1 Jo Eleanor Elliott: A legacy of courage
“Helmets down, lances up, full speed ahead.” Those were the parting words of inspiration Eleanor Elliott gave to colleagues last year when the National League for Nursing honored her with its President’s Award as a Champion for Nursing Education. High-spirited and fearless, Jo Eleanor was beloved by friends and family—and revered by colleagues as a visionary and a tireless advocate for advancing nursing education and research. We all mourn her passing in May at age 87.
After graduating from the University of Michigan School of Nursing in 1947, Jo Eleanor immediately joined the faculty. She advocated advancing the education of all nurses through promotion of college degrees, supporting loans and scholarship programs, and developing nurses’ research skills. Her distinguished career included leading the Division of Nursing of the United States Public Health Service (Department of Health and Human Services) as the nation’s top nurse. She also directed the Western Intercollegiate Commission on Higher Education in Nursing for 23 years.
Last summer, I had the great pleasure of moderating a panel discussion of seven past presidents of the American Nursing Association (ANA) during the ANA House of Delegates meeting, reflecting on their half-century of support for healthcare reform and increasing access to care for all Americans. Jo Elliott, the earliest president of ANA (1964-1968), recounted the organization’s journey from early support of federal health insurance to being the first healthcare organization to support the Social Security Act’s amendments that created Medicare and Medicaid. She also championed passage of the Nurse Training Act to Aid Professional Nursing Education in 1964.

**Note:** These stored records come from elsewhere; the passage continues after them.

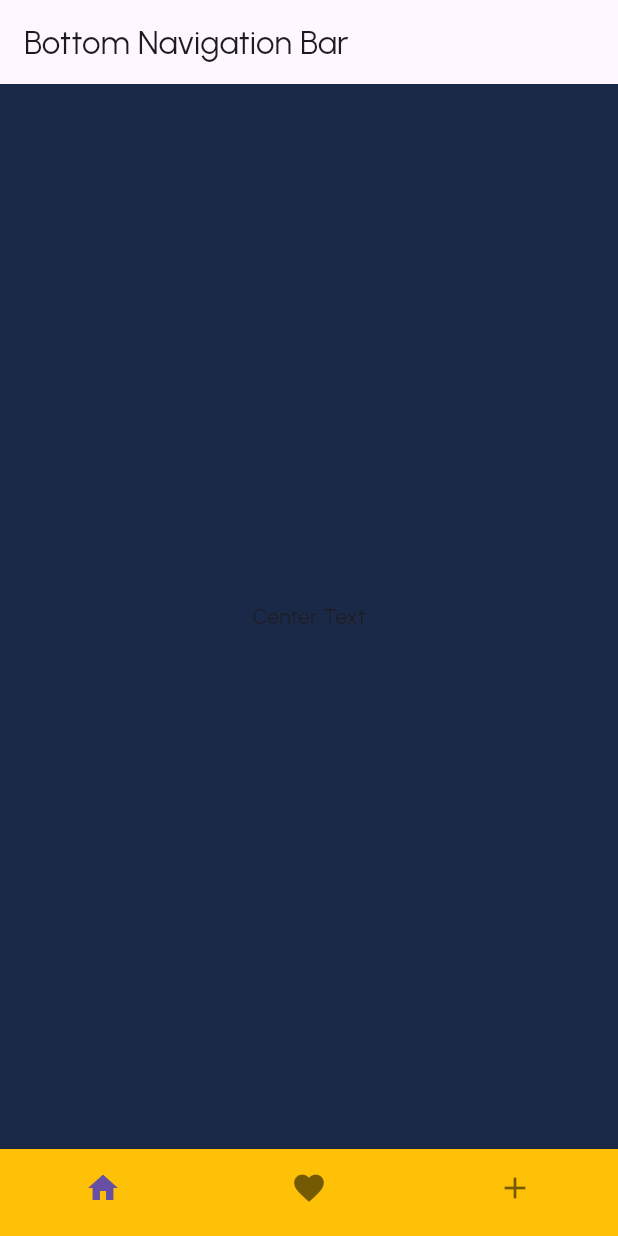
After one commit to Senwin5/map_project, a Flutter app: the screen it shows after launch, after a tap on "Login to Deus Magnus", on a phone screen of 412 x 824 dp. The commit adds this screen. Run offline on Flutter 3.47's test engine with Material 3 defaults, Android fonts, the phone set to English and light mode, and no system bars.

```diff
--- a/lib/main.dart
+++ b/lib/main.dart
@@ -1,4 +1,5 @@
 import 'package:flutter/material.dart';
+import 'package:map_project/main_page.dart';
 import 'package:map_project/pages/home_page.dart';
 import 'package:map_project/pages/login_page.dart';
 import 'package:map_project/styles/app_colors.dart';
@@ -19,7 +20,8 @@ class MyApp extends StatelessWidget {
       initialRoute: '/',
       routes: {
         '/':(context) => LoginPage(),
-        '/home':(context) => HomePage()
+        '/home':(context) => HomePage(),
+        '/main':(context) => MainPage(),
       },
     );
   }
--- /dev/null
+++ b/lib/main_page.dart
@@ -0,0 +1,24 @@
+import 'package:flutter/material.dart';
+
+class MainPage extends StatelessWidget {
+  const MainPage({super.key});
+
+  @override
+  Widget build(BuildContext context) {
+    return Scaffold(
+      appBar: AppBar(title: Text('Bottom Navigation Bar')),
+      body: Center(child: Text('Center Text')),
+      bottomNavigationBar: BottomNavigationBar(
+        items: [
+          BottomNavigationBarItem(icon: Icon(Icons.home),label: 'Home'),
+          BottomNavigationBarItem(icon: Icon(Icons.favorite),label: 'Favorite'),
+          BottomNavigationBarItem(icon: Icon(Icons.add),label: 'Add Post'),
+        ],
+        //some specification and propert to add in there 'disable of icons ui
+        showSelectedLabels: false,
+        showUnselectedLabels: false,
+        backgroundColor: Colors.amber,
+      ),
+    );
+  }
+}
--- a/lib/pages/home_page.dart
+++ b/lib/pages/home_page.dart
@@ -13,10 +13,11 @@ class HomePage extends StatelessWidget {
         centerTitle: false,
         actions: [Icon(Icons.location_on_outlined)],
       ),
-      body: Column(children: mockUsersFromServer()),
+      body: ListView(children:mockUsersFromServer(),)
     );
   }
 
+// adding a method call _userItem for the list of user and profile
   Widget _userItem() {
     return Row(
       children: [
@@ -27,9 +28,11 @@ class HomePage extends StatelessWidget {
     );
   }
 
+// creating list of widget e'g mockUsersFromServer from server
   List<Widget> mockUsersFromServer() {
     List<Widget> users = [];
-    for (var i = 0; i < 20; i) {
+    for (var i = 0; i < 1000; i++)
+ {
       users.add(_userItem());
     }
     return users;
--- a/lib/pages/login_page.dart
+++ b/lib/pages/login_page.dart
@@ -72,7 +72,7 @@ class LoginPage extends StatelessWidget {
                     onPressed: () {
                       //print("Login is clicked");
                       // Adding Navigation to homePage
-                      Navigator.of(context).pushReplacementNamed('/home');
+                      Navigator.of(context).pushReplacementNamed('/main');
                     },
                     style: ElevatedButton.styleFrom(
                       backgroundColor: Colors.amber,
```
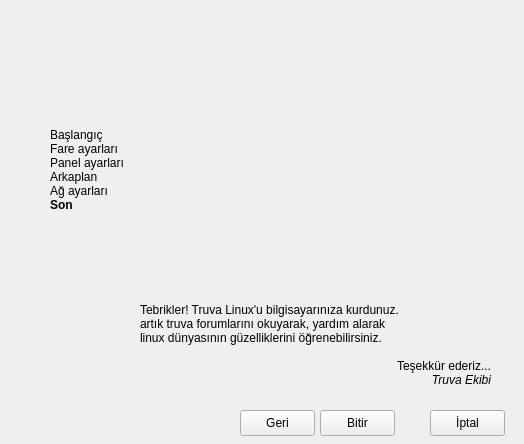
This is projeler/anatolya-bey/src/screens/ui/endWindow.ui in atlantistruva/truvalinux as Qt 5 draws it before an edit. The edited form follows.
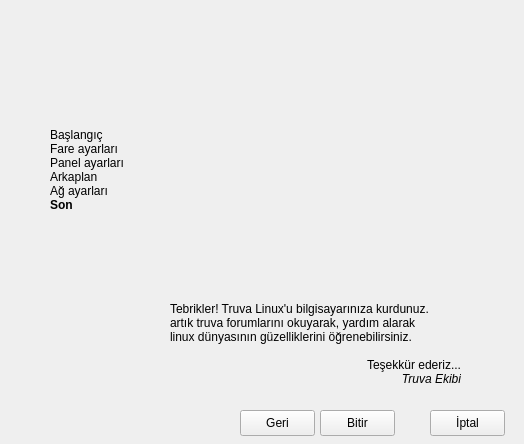
This is the edited form. Icons and pictures are not drawn.

The edit to the form file:
```diff
--- a/projeler/anatolya-bey/src/screens/ui/endWindow.ui
+++ b/projeler/anatolya-bey/src/screens/ui/endWindow.ui
@@ -32,21 +32,13 @@
    <string notr="true" >QMainWindow {background-image: url(:/beyimage/beyimage.png);}</string>
   </property>
   <widget class="QWidget" name="centralwidget" >
-   <property name="geometry" >
-    <rect>
-     <x>0</x>
-     <y>0</y>
-     <width>524</width>
-     <height>444</height>
-    </rect>
-   </property>
    <widget class="QLabel" name="label" >
     <property name="geometry" >
      <rect>
-      <x>140</x>
-      <y>300</y>
-      <width>351</width>
-      <height>91</height>
+      <x>170</x>
+      <y>290</y>
+      <width>291</width>
+      <height>108</height>
      </rect>
     </property>
     <property name="text" >
@@ -65,9 +57,9 @@
    <widget class="QLabel" name="endPicture" >
     <property name="geometry" >
      <rect>
-      <x>150</x>
+      <x>170</x>
       <y>70</y>
-      <width>341</width>
+      <width>325</width>
       <height>221</height>
      </rect>
     </property>
```
Left out of the diff: 14 changed lines with no effect on the pictures.
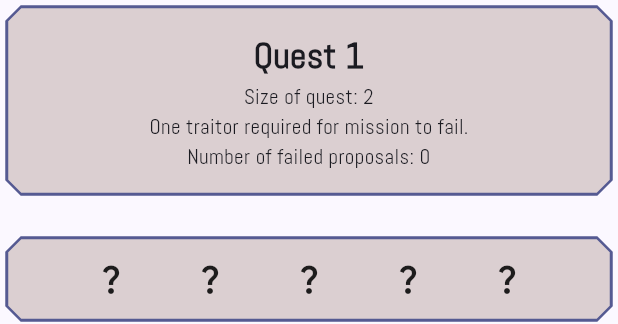
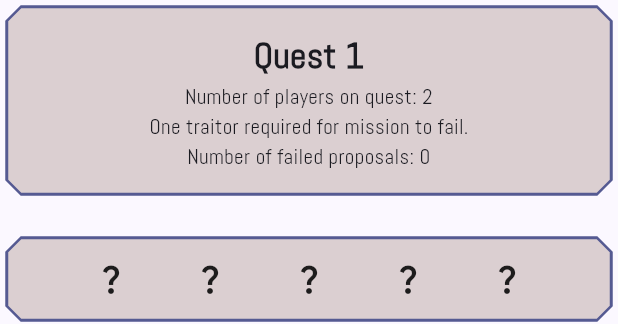
Before and after one commit to azurerazor/pt-poosd, a Flutter app: the Quest widget shown alone on an empty page, opened directly with empty values, on a phone screen of 412 x 824 dp. Shown: the top 324 px of the screen. Run offline on Flutter 3.47's test engine with Material 3 defaults, Android fonts, the phone set to English and light mode, and no system bars; our stand-ins replace flutter_secure_storage, flutter_tts, loading_indicator; missing offline and left inert: flutter_timer_countdown; accounts and stored records are empty.

Commit message:
Most important UI changes

```diff
--- a/mobile/lib/game_phases/assassinate.dart
+++ b/mobile/lib/game_phases/assassinate.dart
@@ -32,7 +32,7 @@ class _AssassinateState extends State<Assassinate> {
         endDiscussion: () => setState(() {
           discussing = false;
         }),
-        continueText: "Assassinate!",
+        continueText: "Assassinate 🗡️!",
         startingScript: "Minions of Mordred, you still have a chance to win! Victory is yours if you successfully assassinate Merlin. ${widget.includesAssassin ? "Assassin, you will make the final decision about who to kill." : "Once you are done discussing, you will vote on who to kill. If there is a tie, nobody gets killed."} ",
         endingScript: "Time has run out! Starting assassination."
       );
--- a/mobile/lib/game_phases/quest.dart
+++ b/mobile/lib/game_phases/quest.dart
@@ -31,6 +31,11 @@ class _QuestState extends State<Quest> {
   void initState() {
     super.initState();
     _deltaQuestsWon = 0;
+    currentQuest = 0;
+    currentQuestPhase = 0;
+    numFailedVotes = 0;
+    questResults = List<Team?>.generate(5, (int idx) => null, growable: false);
+    twoFailsRequired = false;
   }
 
   @override
@@ -48,7 +53,7 @@ class _QuestState extends State<Quest> {
                   mainAxisAlignment: MainAxisAlignment.center,
                   children: <Widget>[
                     Text(
-                      "Quest ${currentQuest + 1}",
+                      (currentQuestPhase != -1) ? "Quest ${currentQuest + 1}" : "Quests over!",
                       style: TextStyle(
                         fontSize: 24,
                         fontWeight: FontWeight.bold,
@@ -56,7 +61,10 @@ class _QuestState extends State<Quest> {
                       textAlign: TextAlign.center,
                     ),
                     Text(
-                      "Size of quest: ${questRequirements[globalNumPlayers]![currentQuest + 1]}\n${twoFailsRequired ? "Two traitors" : "One traitor"} required for mission to fail.\nNumber of failed proposals: $numFailedVotes",
+                      (currentQuestPhase != -1) ?
+                      "Number of players on quest: ${questRequirements[globalNumPlayers]![currentQuest + 1]}\n${twoFailsRequired ? "Two traitors" : "One traitor"} required for mission to fail.\nNumber of failed proposals: $numFailedVotes"
+                      : "Three missions have succeeded!\nGood will win, unless Merlin dies.\nMinions of Mordred, who do you think is Merlin?"
+                      ,
                       textAlign: TextAlign.center,
                     ),
                   ],
@@ -151,7 +159,7 @@ class _QuestState extends State<Quest> {
     });
 
     if (currentQuest == 5) {
-      if (_deltaQuestsWon > 0) {
+      if (_deltaQuestsWon > 0 && globalRolesSelected["Merlin"] == true) {
         setState(() {
           currentQuestPhase = -1;  // assassinating merlin
         });
@@ -198,7 +206,7 @@ class _QuestState extends State<Quest> {
     }
 
     if (_deltaQuestsWon.abs() >= 3) {
-      if (_deltaQuestsWon > 0) {
+      if (_deltaQuestsWon > 0 && globalRolesSelected["Merlin"] == true) {
         setState(() {
           currentQuestPhase = -1; // assassinating merlin
         });
--- a/mobile/lib/main.dart
+++ b/mobile/lib/main.dart
@@ -17,7 +17,7 @@ class Escavalon extends StatelessWidget {
         colorScheme: ColorScheme.fromSeed(seedColor: const Color.fromARGB(255, 5, 8, 91)),
         fontFamily: "Abel",
         dialogTheme: DialogTheme(
-          backgroundColor: const Color.fromARGB(255, 231, 223, 198),
+          backgroundColor: const Color.fromARGB(255, 237, 229, 206),
           shape: BeveledRectangleBorder(
             borderRadius: BorderRadius.circular(10),
             side: BorderSide(color: Theme.of(context).primaryColor, width: 1.0)
```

The 1960s were a time of change and daring. In 1965, ANA issued its first position statement on the education of nurses; the goal was to ensure nurses received education to address the knowledge explosion and nurses’ ability to meet the patient care needs of the future. In adopting the position, ANA’s Board stated, “Education for those who work in nursing should take place in institutions of learning within the general system of education.””The controversial position recommended a baccalaureate degree in nursing as the minimum preparation of a professional nurse and an associate degree for a beginning technical nurse. It also recommended short, formalized vocational training for assistants in health occupation roles.
President Elliott sought to give 1966 convention delegates the opportunity to express their views on the position statement. Addressing the House of Delegates, she stated, “It is a monumental complicated, lengthy task to move from a statement of position to the effecting of change through orderly transition. No such change can be carried out without the full participation of nurses at every level of the organization. No such change can be introduced so rapidly as to threaten needed services to people. No such change can affect the caliber and standing of nurses at work in the field. No such change can come about merely because nurses wish it to occur. Changes in society will affect what occurs. No such change begins in this moment of time. It has been in process for decades. We are recognizing the realities of what is already occurring. No such change can be allowed to take place at the expense of the health services of this country, or at the expense of the nurses of this country. Change will occur anyway. Our task is to see that it is orderly, not chaotic—planned change rather than change that has been allowed to just happen.” (The profession prepares for the future. Am J Nurs. 1966 Jul;66(7):1548-67.)
Other landmark achievements during her tenure as ANA president included:
- setting a national minimum salary goal of $6,500 for an entering registered nurse, and updating it in 1968 to set annual entrance salaries for diploma and associate-degree graduates at $7,500 and $8,500 for baccalaureate-degree graduates in an effort to emphasize the value of education
- streamlining ANA’s organizational structure and establishing five practice divisions: community health, geriatrics, maternal-child health, medical-surgical, and psychiatric and mental health
- adopting a revised Code for Nurses
- creating the first Congress on Nursing Practice.
About a year ago, I was pleasantly surprised to get a phone call from Jo Eleanor. She wanted to talk with me about an article that had appeared in American Nurse Today. She admitted that at her age, she didn’t find computer communication easy and thought she’d just pick up the phone and call. We had a great conversation, and I was glad to learn she was an avid reader of every issue of our magazine.
We are grateful that Jo Eleanor faced every tough issue with courage. She lived her convictions and pioneered the path we tread today, promoting more education for nurses, leading change, and advancing health.